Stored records
§

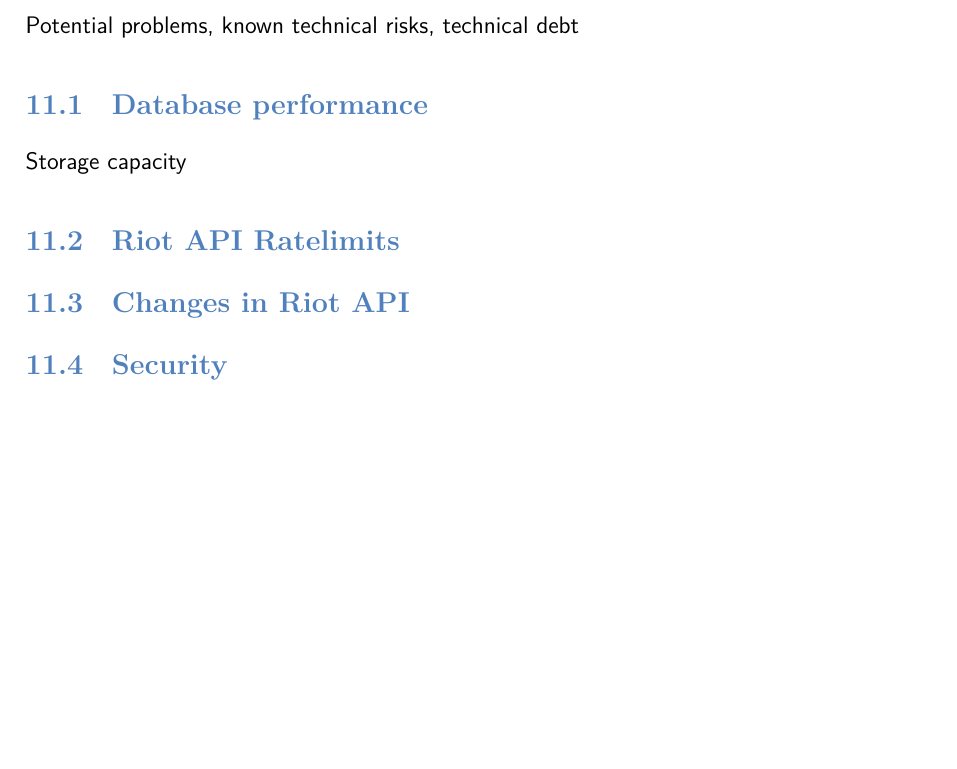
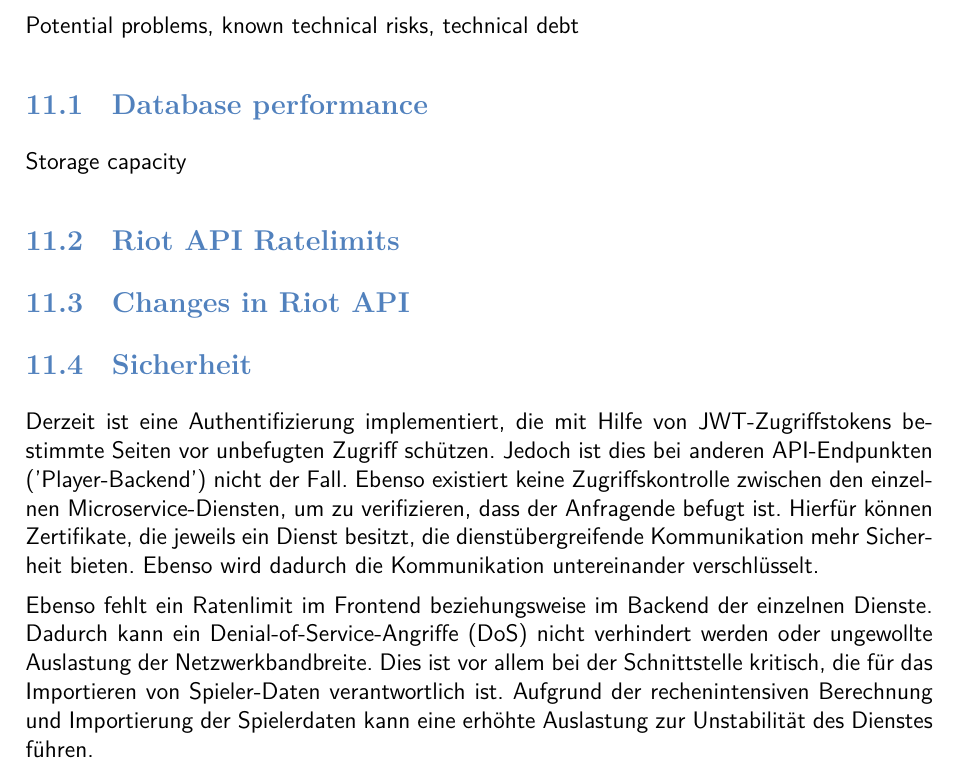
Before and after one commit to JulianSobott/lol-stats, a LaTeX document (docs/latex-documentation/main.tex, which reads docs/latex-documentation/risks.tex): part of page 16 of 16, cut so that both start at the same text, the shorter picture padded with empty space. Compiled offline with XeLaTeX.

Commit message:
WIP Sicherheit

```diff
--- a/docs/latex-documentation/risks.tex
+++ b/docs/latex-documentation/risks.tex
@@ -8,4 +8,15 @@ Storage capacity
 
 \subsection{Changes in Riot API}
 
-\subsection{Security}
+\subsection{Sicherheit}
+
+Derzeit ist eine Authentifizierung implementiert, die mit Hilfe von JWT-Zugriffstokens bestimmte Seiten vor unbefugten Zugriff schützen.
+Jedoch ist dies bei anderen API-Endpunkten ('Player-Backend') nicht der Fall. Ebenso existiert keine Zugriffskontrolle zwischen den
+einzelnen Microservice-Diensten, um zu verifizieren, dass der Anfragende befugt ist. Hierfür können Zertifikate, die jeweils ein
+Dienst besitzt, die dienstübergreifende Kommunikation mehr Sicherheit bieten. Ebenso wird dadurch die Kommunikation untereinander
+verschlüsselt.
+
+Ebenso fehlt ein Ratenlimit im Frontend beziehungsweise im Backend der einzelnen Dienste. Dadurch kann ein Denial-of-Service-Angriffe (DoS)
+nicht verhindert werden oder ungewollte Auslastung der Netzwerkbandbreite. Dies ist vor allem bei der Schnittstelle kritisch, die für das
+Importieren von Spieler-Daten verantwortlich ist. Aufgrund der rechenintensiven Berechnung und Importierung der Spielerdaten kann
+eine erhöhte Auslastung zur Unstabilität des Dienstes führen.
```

§

Work required
Your answer must be every record above, word for word, with no pictures.

Output
Before and after one commit to JulianSobott/lol-stats, a LaTeX document (docs/latex-documentation/main.tex, which reads docs/latex-documentation/risks.tex): part of page 16 of 16, cut so that both start at the same text, the shorter picture padded with empty space. Compiled offline with XeLaTeX.

Commit message:
WIP Sicherheit

```diff
--- a/docs/latex-documentation/risks.tex
+++ b/docs/latex-documentation/risks.tex
@@ -8,4 +8,15 @@ Storage capacity
 
 \subsection{Changes in Riot API}
 
-\subsection{Security}
+\subsection{Sicherheit}
+
+Derzeit ist eine Authentifizierung implementiert, die mit Hilfe von JWT-Zugriffstokens bestimmte Seiten vor unbefugten Zugriff schützen.
+Jedoch ist dies bei anderen API-Endpunkten ('Player-Backend') nicht der Fall. Ebenso existiert keine Zugriffskontrolle zwischen den
+einzelnen Microservice-Diensten, um zu verifizieren, dass der Anfragende befugt ist. Hierfür können Zertifikate, die jeweils ein
+Dienst besitzt, die dienstübergreifende Kommunikation mehr Sicherheit bieten. Ebenso wird dadurch die Kommunikation untereinander
+verschlüsselt.
+
+Ebenso fehlt ein Ratenlimit im Frontend beziehungsweise im Backend der einzelnen Dienste. Dadurch kann ein Denial-of-Service-Angriffe (DoS)
+nicht verhindert werden oder ungewollte Auslastung der Netzwerkbandbreite. Dies ist vor allem bei der Schnittstelle kritisch, die für das
+Importieren von Spieler-Daten verantwortlich ist. Aufgrund der rechenintensiven Berechnung und Importierung der Spielerdaten kann
+eine erhöhte Auslastung zur Unstabilität des Dienstes führen.
```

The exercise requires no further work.